When I was younger, I used to play a fair bit with car speakers and connect them to my home Pioneer hifi separates. I blew a couple of speakers in this way (as you do) and when I discussed it with an installer a while later was told that this was due to the impedance on the car speakers being 4 ohm and the house speakers being 8 Ohm. He suggested 'wiring the speakers as a pair' in parallel or series - I forget which, but basically I think he meant splitting the source wire into two sources and then feed to a speaker each one. This should in theory bring the total impedance to 8Ohm. Now I am all grown up (36) I am looking to install a home AV system around several rooms in the house and am wondering whether or not I could use something like this to utilise car speakers in the ceiling in place of very expensive house speakers which are fitted into the roof (they all seem to be over £100 \ £150 a pair!!) I'd like some common sense advice here please, is there a way I can wire a pair of car speakers to provide some sound around the house (cheaply) or do I HAVE to go with dedicated 8Ohm house speakers for the job. Aside from anything else, it seems as though there is an awful lot more choice when it comes to car speakers than there is for in-ceiling house speakers. Is it bad for the speakers, or amp or what? I'm looking for background to medium type noise levels etc, I'm not turning the house into a nightclub!! Thanks in advance guys!! Jag

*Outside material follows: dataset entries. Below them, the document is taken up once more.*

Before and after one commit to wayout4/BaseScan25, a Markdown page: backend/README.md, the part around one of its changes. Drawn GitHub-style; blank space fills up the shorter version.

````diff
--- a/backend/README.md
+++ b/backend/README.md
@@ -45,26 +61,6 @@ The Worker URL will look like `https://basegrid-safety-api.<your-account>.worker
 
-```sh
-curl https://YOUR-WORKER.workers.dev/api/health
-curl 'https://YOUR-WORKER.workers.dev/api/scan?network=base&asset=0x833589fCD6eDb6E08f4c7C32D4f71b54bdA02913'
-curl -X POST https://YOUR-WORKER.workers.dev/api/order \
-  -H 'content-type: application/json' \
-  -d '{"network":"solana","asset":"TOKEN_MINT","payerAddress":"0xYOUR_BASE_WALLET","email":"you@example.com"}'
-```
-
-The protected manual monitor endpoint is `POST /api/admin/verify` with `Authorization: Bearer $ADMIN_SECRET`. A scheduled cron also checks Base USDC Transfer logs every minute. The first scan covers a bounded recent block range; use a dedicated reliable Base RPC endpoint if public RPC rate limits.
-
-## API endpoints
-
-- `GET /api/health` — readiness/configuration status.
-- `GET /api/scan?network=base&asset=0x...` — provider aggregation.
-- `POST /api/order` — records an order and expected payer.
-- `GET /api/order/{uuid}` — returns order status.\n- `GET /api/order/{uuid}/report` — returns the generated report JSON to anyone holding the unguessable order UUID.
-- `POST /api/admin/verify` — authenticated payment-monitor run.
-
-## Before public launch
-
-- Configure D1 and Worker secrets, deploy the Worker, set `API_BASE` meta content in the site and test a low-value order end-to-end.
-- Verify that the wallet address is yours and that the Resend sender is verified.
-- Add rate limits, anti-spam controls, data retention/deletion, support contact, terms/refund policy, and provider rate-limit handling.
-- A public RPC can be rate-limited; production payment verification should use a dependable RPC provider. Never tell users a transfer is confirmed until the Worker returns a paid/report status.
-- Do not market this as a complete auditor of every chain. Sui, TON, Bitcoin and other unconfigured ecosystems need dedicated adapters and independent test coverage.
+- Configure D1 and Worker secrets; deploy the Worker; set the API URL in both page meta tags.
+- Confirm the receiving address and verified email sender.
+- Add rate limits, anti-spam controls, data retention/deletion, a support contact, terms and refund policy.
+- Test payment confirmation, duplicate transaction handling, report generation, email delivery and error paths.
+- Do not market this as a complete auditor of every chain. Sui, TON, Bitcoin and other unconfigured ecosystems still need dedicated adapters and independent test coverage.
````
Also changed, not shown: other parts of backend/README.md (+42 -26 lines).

If you wire the speakers as a pair in parallel; (For two 4ohms car speakers) 1/R=1/4 + 1/4 1/R=2/4=1/2 R=2 ohms (the resistance value you'll get) (don't even think of trying it!) in serial; R=4+4 R=8 ohms (this mostly fits to home amplifiers, however, they provide 6ohms as well) I recommend that you use reasonable 8ohms speakers for the home theater amplifier you have. Despite the fact that the impedance value fits to 8ohms when you wire two car speakers as a pair in serial, this type of connection will tire your amp as well as the capacitors of the car speakers. Furthermore, you can get unwanted peak sounds from car speakers.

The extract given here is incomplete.